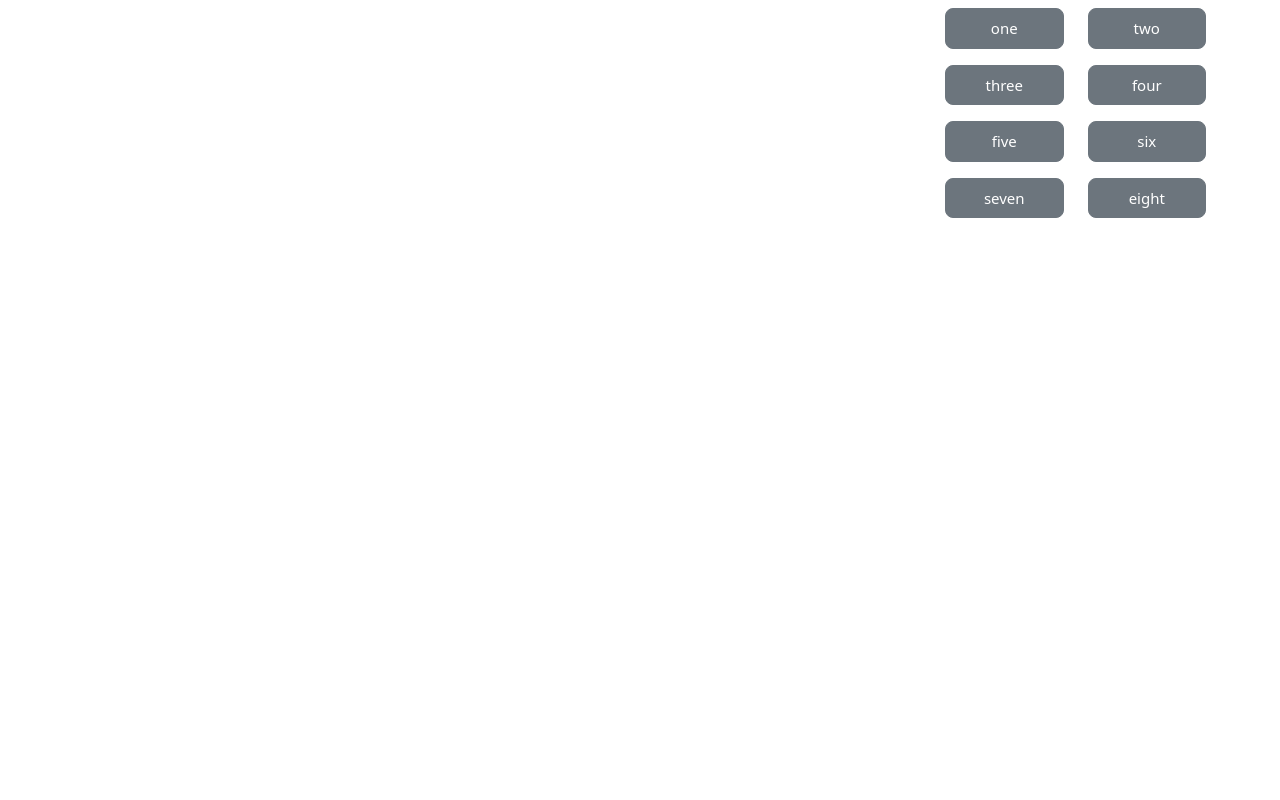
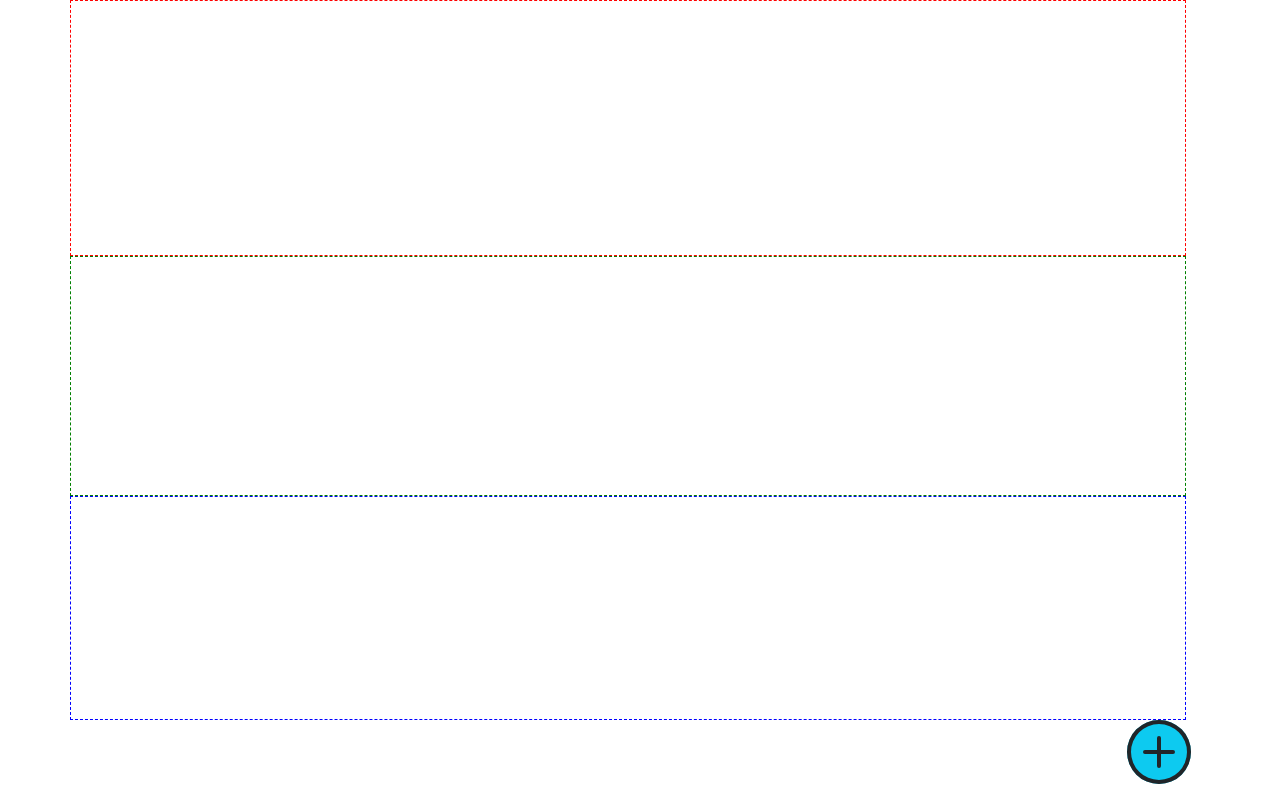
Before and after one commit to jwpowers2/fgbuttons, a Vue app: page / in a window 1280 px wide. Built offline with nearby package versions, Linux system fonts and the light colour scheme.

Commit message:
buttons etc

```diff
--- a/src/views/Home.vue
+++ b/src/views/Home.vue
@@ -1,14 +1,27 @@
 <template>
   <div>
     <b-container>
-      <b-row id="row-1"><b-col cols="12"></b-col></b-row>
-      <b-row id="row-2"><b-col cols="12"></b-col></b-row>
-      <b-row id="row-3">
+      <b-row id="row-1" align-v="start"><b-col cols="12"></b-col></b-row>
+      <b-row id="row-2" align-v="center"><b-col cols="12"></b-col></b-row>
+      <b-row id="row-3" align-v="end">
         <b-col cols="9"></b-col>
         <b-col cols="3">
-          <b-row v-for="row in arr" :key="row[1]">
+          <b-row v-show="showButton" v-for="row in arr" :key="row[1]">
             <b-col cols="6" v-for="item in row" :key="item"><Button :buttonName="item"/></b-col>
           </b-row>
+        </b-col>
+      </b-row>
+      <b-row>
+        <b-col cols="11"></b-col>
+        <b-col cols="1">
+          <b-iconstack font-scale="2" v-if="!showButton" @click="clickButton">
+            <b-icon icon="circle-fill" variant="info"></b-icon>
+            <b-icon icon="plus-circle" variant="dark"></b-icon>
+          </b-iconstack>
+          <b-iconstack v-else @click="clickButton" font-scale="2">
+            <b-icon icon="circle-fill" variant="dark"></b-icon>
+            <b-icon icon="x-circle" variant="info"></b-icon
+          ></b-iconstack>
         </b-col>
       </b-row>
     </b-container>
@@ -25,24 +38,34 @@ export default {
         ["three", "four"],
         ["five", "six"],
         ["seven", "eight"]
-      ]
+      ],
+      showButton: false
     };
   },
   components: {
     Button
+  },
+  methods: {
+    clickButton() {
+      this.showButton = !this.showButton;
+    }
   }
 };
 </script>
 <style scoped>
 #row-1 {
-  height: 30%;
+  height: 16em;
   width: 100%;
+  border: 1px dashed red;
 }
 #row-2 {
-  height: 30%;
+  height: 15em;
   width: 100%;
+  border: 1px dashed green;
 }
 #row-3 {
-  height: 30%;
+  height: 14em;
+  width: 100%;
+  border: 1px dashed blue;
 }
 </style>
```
- - - -
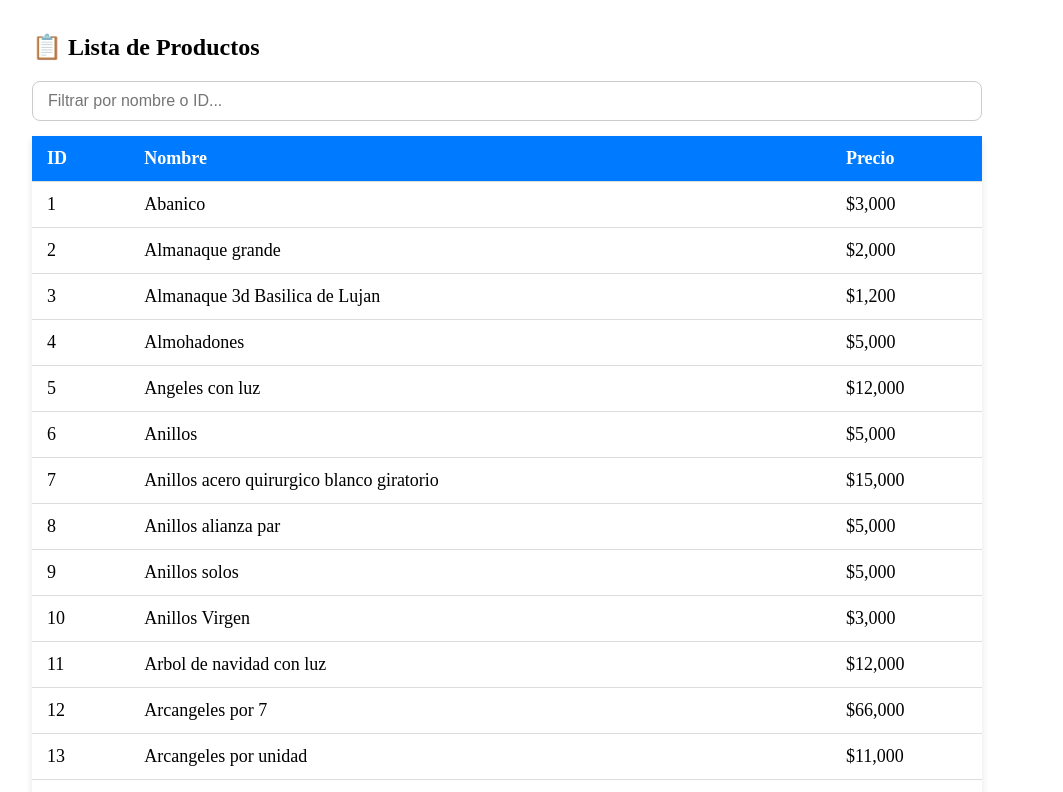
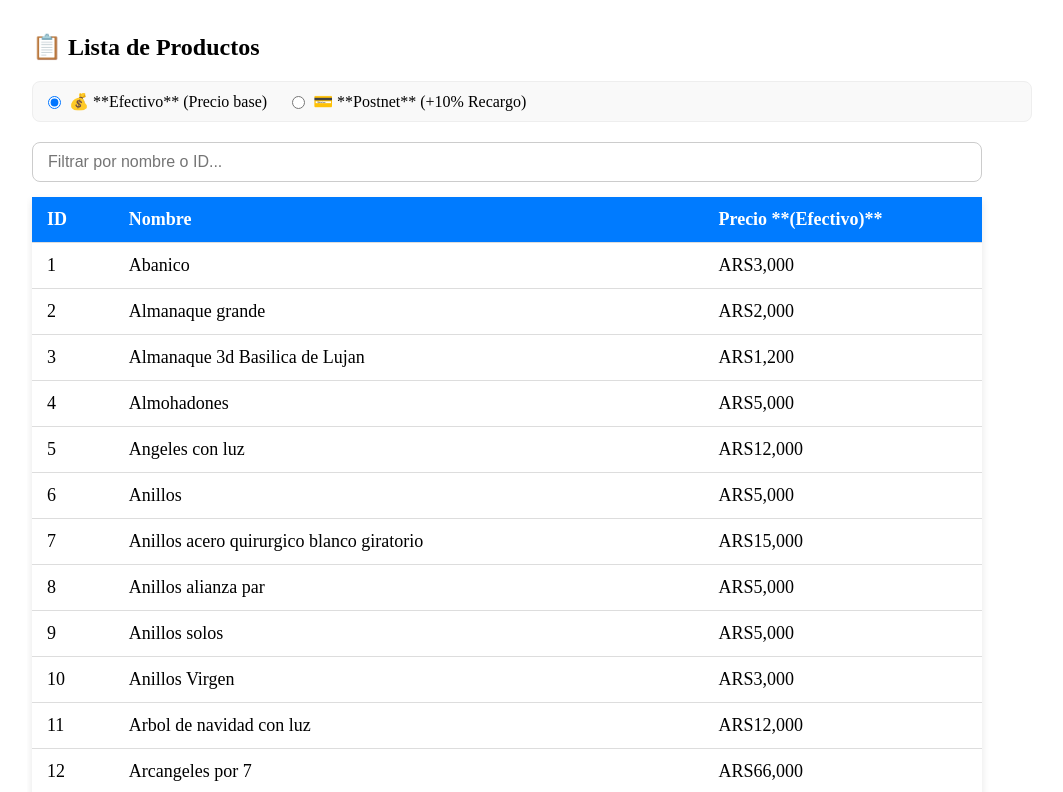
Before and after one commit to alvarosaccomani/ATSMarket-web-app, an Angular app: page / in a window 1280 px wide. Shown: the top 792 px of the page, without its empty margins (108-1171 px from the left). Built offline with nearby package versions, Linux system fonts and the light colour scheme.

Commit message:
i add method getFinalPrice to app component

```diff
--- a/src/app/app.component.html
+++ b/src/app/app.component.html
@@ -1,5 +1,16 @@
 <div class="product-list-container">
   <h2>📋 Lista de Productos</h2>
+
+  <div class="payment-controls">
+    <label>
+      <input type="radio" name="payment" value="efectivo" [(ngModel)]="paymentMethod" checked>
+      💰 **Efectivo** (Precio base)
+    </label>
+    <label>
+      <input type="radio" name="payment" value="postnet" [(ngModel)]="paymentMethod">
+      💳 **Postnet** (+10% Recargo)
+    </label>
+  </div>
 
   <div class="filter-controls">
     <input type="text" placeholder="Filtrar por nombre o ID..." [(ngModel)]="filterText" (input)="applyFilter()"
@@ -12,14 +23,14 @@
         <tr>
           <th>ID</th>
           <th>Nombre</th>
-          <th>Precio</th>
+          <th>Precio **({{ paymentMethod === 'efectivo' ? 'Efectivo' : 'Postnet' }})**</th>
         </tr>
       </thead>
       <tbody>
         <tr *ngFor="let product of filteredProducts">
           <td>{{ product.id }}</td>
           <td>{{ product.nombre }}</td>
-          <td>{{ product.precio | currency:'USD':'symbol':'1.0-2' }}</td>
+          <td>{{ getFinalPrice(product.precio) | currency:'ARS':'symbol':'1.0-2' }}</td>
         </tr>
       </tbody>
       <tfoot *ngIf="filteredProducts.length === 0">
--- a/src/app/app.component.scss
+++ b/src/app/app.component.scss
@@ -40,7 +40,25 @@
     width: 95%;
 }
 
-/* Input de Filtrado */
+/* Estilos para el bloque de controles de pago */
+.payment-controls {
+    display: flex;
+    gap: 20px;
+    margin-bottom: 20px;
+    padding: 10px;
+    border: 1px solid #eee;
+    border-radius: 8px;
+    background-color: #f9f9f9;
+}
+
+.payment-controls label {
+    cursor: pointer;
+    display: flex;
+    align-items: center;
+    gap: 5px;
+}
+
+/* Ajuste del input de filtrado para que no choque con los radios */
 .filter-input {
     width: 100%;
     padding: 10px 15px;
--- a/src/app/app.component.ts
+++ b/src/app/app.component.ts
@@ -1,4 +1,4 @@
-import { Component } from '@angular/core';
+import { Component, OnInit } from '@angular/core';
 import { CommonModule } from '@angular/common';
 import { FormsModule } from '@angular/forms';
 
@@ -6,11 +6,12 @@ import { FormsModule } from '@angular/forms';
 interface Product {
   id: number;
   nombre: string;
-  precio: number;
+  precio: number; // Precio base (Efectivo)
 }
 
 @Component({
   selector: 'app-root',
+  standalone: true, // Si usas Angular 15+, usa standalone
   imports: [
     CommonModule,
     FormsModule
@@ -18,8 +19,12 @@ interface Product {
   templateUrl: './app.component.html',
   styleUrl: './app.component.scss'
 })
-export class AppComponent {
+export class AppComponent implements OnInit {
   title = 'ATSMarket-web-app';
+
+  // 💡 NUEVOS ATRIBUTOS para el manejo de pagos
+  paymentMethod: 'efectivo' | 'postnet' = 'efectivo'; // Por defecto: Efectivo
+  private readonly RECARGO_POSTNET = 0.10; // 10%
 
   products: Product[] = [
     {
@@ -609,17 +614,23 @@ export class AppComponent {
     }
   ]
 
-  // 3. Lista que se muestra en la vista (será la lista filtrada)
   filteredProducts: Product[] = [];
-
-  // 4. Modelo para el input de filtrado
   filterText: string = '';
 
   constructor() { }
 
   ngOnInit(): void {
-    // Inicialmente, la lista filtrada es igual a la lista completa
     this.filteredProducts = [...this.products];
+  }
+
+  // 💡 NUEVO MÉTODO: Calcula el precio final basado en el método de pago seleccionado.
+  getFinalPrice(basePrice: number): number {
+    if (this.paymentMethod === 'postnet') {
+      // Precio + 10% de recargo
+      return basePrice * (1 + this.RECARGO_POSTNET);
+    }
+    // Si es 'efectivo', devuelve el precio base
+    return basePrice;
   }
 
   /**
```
- - - -
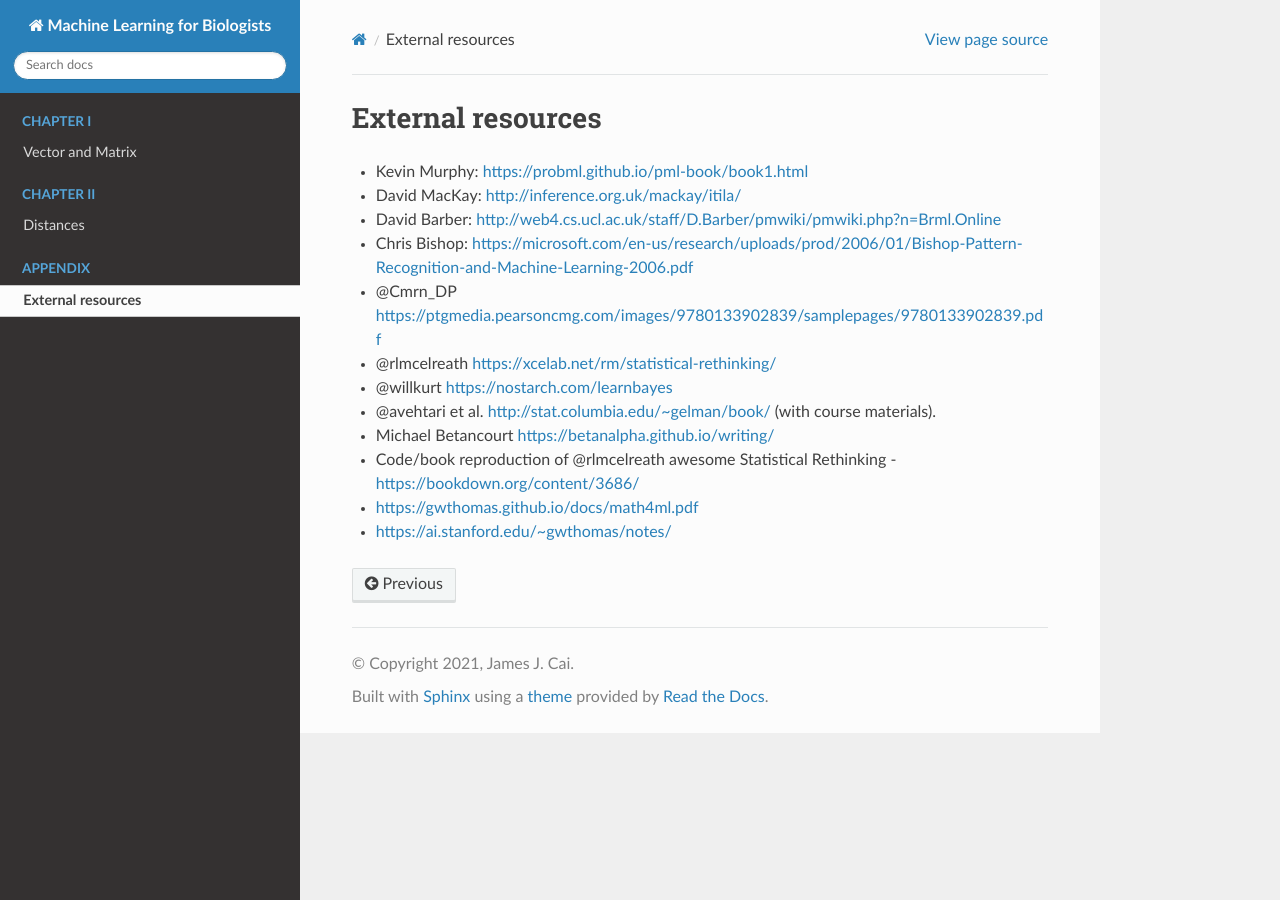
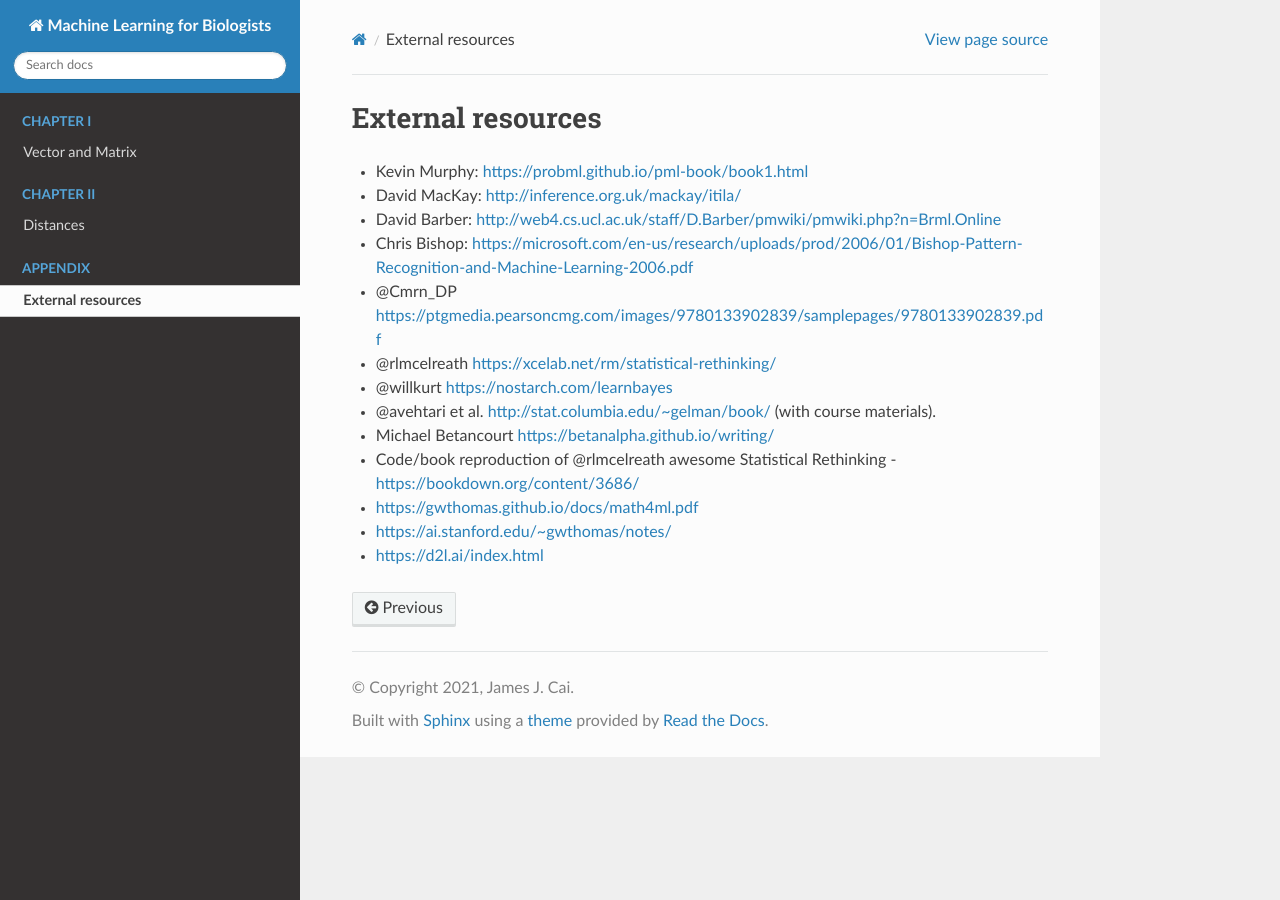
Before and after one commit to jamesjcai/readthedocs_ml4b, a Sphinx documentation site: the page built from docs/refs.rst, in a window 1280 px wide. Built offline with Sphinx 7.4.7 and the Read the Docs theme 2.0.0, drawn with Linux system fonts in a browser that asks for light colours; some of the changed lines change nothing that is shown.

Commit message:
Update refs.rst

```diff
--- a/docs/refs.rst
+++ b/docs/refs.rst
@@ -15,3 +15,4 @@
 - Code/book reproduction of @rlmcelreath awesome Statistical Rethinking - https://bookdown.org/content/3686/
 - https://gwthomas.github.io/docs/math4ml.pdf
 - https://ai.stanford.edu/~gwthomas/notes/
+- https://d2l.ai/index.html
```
- - - -
Whenever a line in the material above holds the string "variant", copy that line in full.

+            <b-icon icon="circle-fill" variant="info"></b-icon>
+            <b-icon icon="plus-circle" variant="dark"></b-icon>
+            <b-icon icon="circle-fill" variant="dark"></b-icon>
+            <b-icon icon="x-circle" variant="info"></b-icon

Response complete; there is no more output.